* **EXERCISE**
Among the lines of the records below, count those with the word "Female". Reply with that number alone.

* **RECORDS FOR THIS EXERCISE**

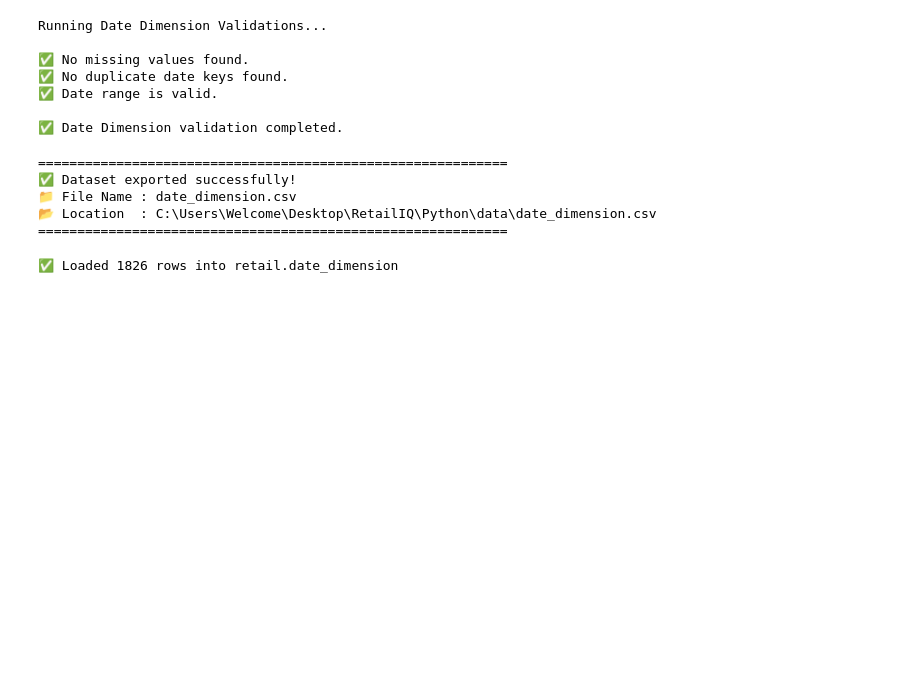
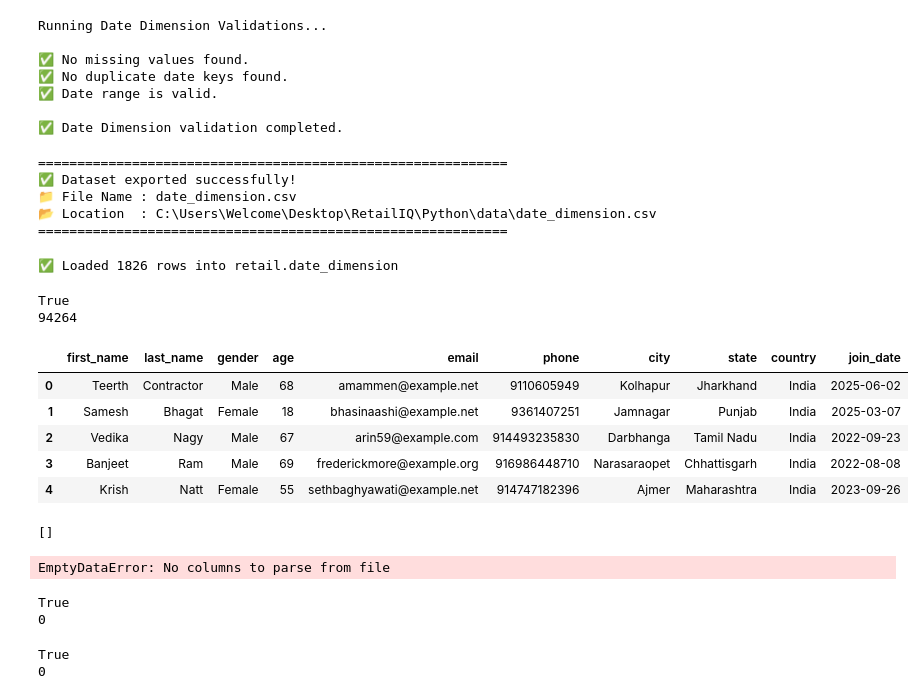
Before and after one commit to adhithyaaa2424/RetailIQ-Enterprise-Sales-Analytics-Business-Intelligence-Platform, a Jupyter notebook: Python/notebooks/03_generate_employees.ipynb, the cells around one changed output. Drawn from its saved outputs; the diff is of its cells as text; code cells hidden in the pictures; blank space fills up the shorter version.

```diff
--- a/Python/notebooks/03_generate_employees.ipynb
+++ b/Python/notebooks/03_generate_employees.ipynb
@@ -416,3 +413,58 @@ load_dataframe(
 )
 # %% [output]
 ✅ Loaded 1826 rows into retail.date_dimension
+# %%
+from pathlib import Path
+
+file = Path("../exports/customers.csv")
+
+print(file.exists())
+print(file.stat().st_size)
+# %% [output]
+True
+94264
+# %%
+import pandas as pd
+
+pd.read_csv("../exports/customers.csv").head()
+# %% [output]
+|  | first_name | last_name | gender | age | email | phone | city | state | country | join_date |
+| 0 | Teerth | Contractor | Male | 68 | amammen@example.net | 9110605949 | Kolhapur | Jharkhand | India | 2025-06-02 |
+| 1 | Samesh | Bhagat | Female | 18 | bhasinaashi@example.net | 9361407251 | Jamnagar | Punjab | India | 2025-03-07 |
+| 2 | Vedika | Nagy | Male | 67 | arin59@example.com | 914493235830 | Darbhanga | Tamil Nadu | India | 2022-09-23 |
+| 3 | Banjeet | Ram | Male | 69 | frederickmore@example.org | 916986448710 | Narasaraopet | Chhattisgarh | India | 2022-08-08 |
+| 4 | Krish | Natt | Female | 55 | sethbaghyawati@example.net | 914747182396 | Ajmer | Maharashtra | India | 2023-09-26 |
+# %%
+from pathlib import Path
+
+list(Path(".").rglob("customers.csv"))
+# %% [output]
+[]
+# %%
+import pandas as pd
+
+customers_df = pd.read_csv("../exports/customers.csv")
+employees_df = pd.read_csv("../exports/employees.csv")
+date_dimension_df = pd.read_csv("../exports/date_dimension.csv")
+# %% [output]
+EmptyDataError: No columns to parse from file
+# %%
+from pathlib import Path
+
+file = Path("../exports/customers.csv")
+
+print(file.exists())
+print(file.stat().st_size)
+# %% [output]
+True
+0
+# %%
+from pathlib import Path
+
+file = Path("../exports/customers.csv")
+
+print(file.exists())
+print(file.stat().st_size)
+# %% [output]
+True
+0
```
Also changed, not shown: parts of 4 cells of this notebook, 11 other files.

* **FINAL ANSWER**
2